• [Input data]:
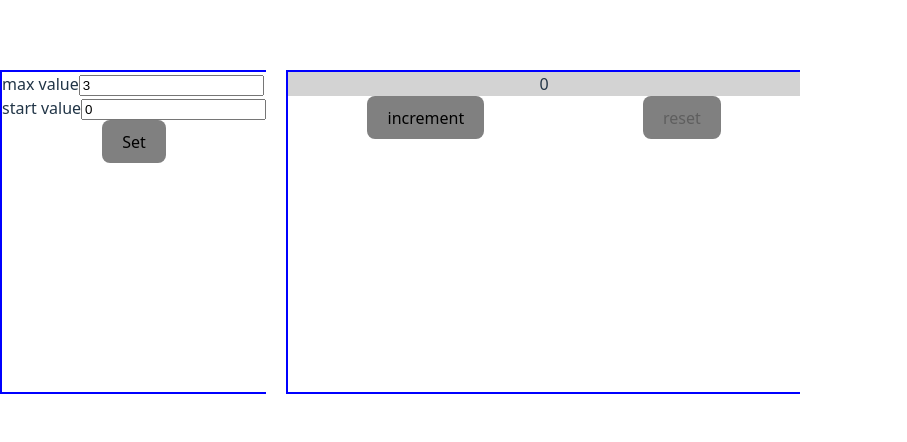
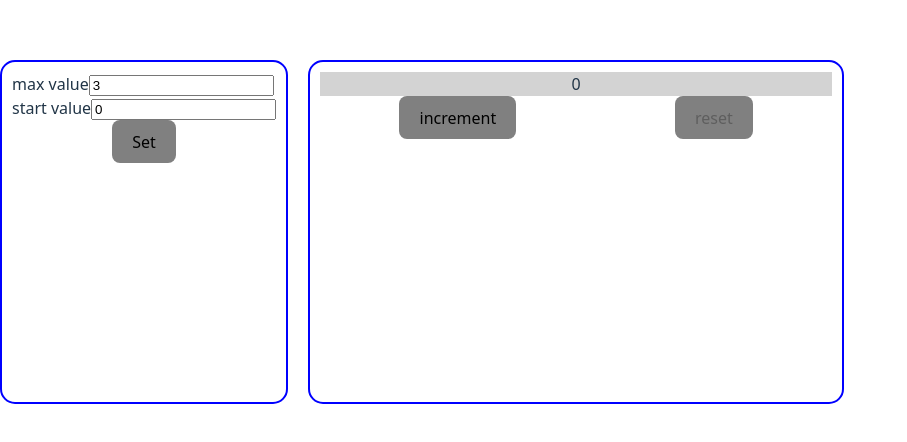
Before and after one commit to VanoKi/Counter2, a React (Vite) app in the folder counter2/: page / in a window 1280 px wide. Shown: the part 168-610 px from the top of the page, without its empty margins (0-907 px from the left). Built offline with nearby package versions, Linux system fonts and the light colour scheme.

Commit message:
fix: styles

```diff
--- a/counter2/src/App.css
+++ b/counter2/src/App.css
@@ -6,7 +6,8 @@
 
 .app > div {
   border: 2px solid blue;
-  border-right: 5px;
+  border-radius: 15px;
+  padding: 10px;
 }
 
 .display {
--- a/counter2/src/components/CounterDisplay.tsx
+++ b/counter2/src/components/CounterDisplay.tsx
@@ -10,7 +10,7 @@ type Props = {
 
 export const CounterDisplay = (props: Props) => {
 
-  const {minVal, maxVal, setMinVal, setMaxVal} = props
+  const {minVal, maxVal} = props
   let [val, setVal] = useState(minVal)
 
   const incVal = () => {
@@ -22,6 +22,10 @@ export const CounterDisplay = (props: Props) => {
   }
 
   const resetVal = () => {
+    setVal(minVal)
+  }
+
+  if (val < minVal || val > maxVal) {
     setVal(minVal)
   }
 
```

• [Exercise brief]: The answer is the entries above, given again exactly, with no pictures among them.

• [Solution to this task]:
Before and after one commit to VanoKi/Counter2, a React (Vite) app in the folder counter2/: page / in a window 1280 px wide. Shown: the part 168-610 px from the top of the page, without its empty margins (0-907 px from the left). Built offline with nearby package versions, Linux system fonts and the light colour scheme.

Commit message:
fix: styles

```diff
--- a/counter2/src/App.css
+++ b/counter2/src/App.css
@@ -6,7 +6,8 @@
 
 .app > div {
   border: 2px solid blue;
-  border-right: 5px;
+  border-radius: 15px;
+  padding: 10px;
 }
 
 .display {
--- a/counter2/src/components/CounterDisplay.tsx
+++ b/counter2/src/components/CounterDisplay.tsx
@@ -10,7 +10,7 @@ type Props = {
 
 export const CounterDisplay = (props: Props) => {
 
-  const {minVal, maxVal, setMinVal, setMaxVal} = props
+  const {minVal, maxVal} = props
   let [val, setVal] = useState(minVal)
 
   const incVal = () => {
@@ -22,6 +22,10 @@ export const CounterDisplay = (props: Props) => {
   }
 
   const resetVal = () => {
+    setVal(minVal)
+  }
+
+  if (val < minVal || val > maxVal) {
     setVal(minVal)
   }
 
```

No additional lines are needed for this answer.